The reasons to keep your pet free of fleas and ticks go beyond the nuisance factor.
No one wants to sit down to cuddle with the family cat or dog, only to have a flea crawl across their hand. Preventing flea and tick infestations reduces those types of “ew” encounters—and also has many health benefits for your pet and, as it turns out, for you and your family.
Fleas and ticks can pose health risks to cats, dogs and humans. You might have heard of Lyme disease (transmitted by ticks) and tapeworms (passed by fleas), but the creepy bugs can pass other diseases to cats and dogs, which they can pass to you in turn.
Some of the zoonotic diseases transmitted by fleas include cat scratch fever, bacterial infections (such as typhus or Mycoplasma haemofelis) and plague, among others. Ticks can transmit ehrlichiosis, anaplasmosis and Rocky Mountain spotted fever.
And those don’t include the conditions your pet can suffer without transmitting them to you. Just one bite from a flea can cause flea allergic dermatitis, an allergic reaction to flea saliva. The allergy typically causes persistent itching and scratching, which can result in hot spots and other skin infections. Enough scratching and licking of the itchy spots can lead to bacterial infections of the skin.
Luckily, you can take steps to prevent fleas and ticks from biting your pet in the first place. Manufacturers offer a range of pest prevention products, from spot treatments to oral medications. To keep your pet pest-free, talk to your veterinarian about over-the-counter and prescription flea and tick preventive products to determine which product is best for your pet and your household. Keep these tips in mind:
- Use only those products that are EPA-registered (for pesticides) or FDA-approved (for medications).

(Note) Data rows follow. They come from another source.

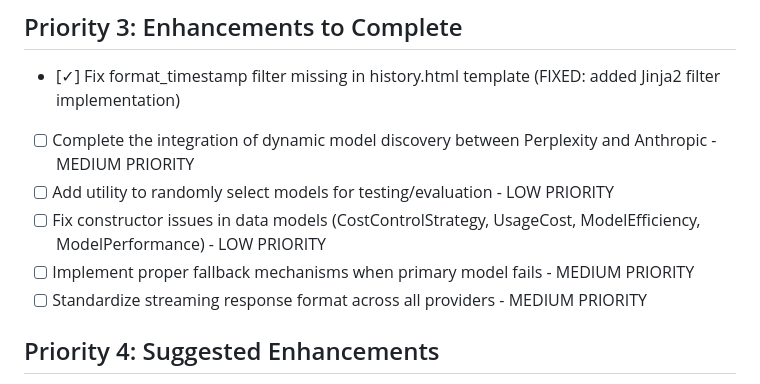
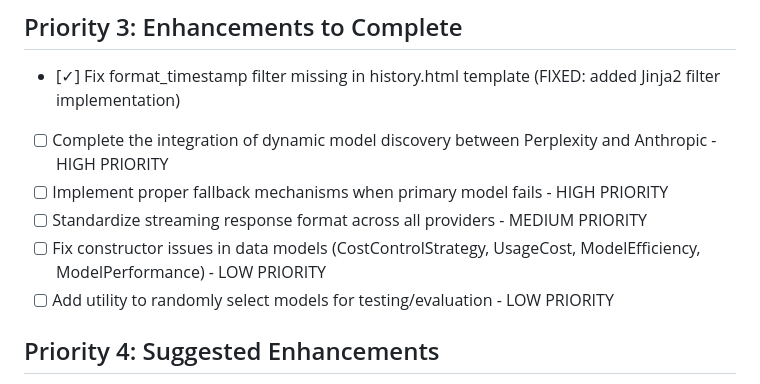
Before and after one commit to iodev/VeniceIntelligence, a Markdown page: TODO.md, the part around the change. Drawn GitHub-style.

Commit message:
Adjust task priorities to improve model integration and stability
Prioritizes dynamic model discovery and fallback mechanisms in TODO.md.

Replit-Commit-Author: Agent
Replit-Commit-Session-Id: a7cf124a-2fd6-4b13-abae-2d494f13f65e
Replit-Commit-Screenshot-Url: https://storage.googleapis.com/screenshot-production-us-central1/37433774-3e3c-4a32-b875-1376e670e930/f58439d6-6324-49f7-982d-60c696def940.jpg

```diff
--- a/TODO.md
+++ b/TODO.md
@@ -34,11 +34,11 @@
 
 ## Priority 3: Enhancements to Complete
 - [✓] Fix format_timestamp filter missing in history.html template (FIXED: added Jinja2 filter implementation)
-- [ ] Complete the integration of dynamic model discovery between Perplexity and Anthropic - MEDIUM PRIORITY
+- [ ] Complete the integration of dynamic model discovery between Perplexity and Anthropic - HIGH PRIORITY
+- [ ] Implement proper fallback mechanisms when primary model fails - HIGH PRIORITY
+- [ ] Standardize streaming response format across all providers - MEDIUM PRIORITY
+- [ ] Fix constructor issues in data models (CostControlStrategy, UsageCost, ModelEfficiency, ModelPerformance) - LOW PRIORITY
 - [ ] Add utility to randomly select models for testing/evaluation - LOW PRIORITY
-- [ ] Fix constructor issues in data models (CostControlStrategy, UsageCost, ModelEfficiency, ModelPerformance) - LOW PRIORITY
-- [ ] Implement proper fallback mechanisms when primary model fails - MEDIUM PRIORITY
-- [ ] Standardize streaming response format across all providers - MEDIUM PRIORITY
 
 ## Priority 4: Suggested Enhancements
 - [ ] Add parallel query execution for high-accuracy mode - LOW PRIORITY
```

- Talk to your vet before using a “spot” treatment on your pet’s skin or fur.
- Read the entire label of a product before using it, and always follow the label directions.
- Never use products intended for dogs on a cat.
- Pay close attention to the weight scale on the product’s label. Your pet’s weight matters when using flea and tick prevention products. Too much product could harm your pet.
- Watch your pet closely for signs of an adverse reaction to a flea- or tick-control product. Contact your vet immediately if your pet shows signs such as vomiting, excessive itching or scratching, anxiousness, or skin redness or swelling.
A few preventive steps taken today can help your pet avoid the discomfort of fleas and ticks this summer—and can help protect both you and your pet from health risks.
About the Author: Stacy N. Hackett is an award-winning writer with more than 25 years’ experience in the pet industry. She is the former editor of Pet Product News and a former staff editor with Cat Fancy, Cats USA, Critters USA and Ferrets USA. To learn more about her work, visit stacynhackett.vpweb.com.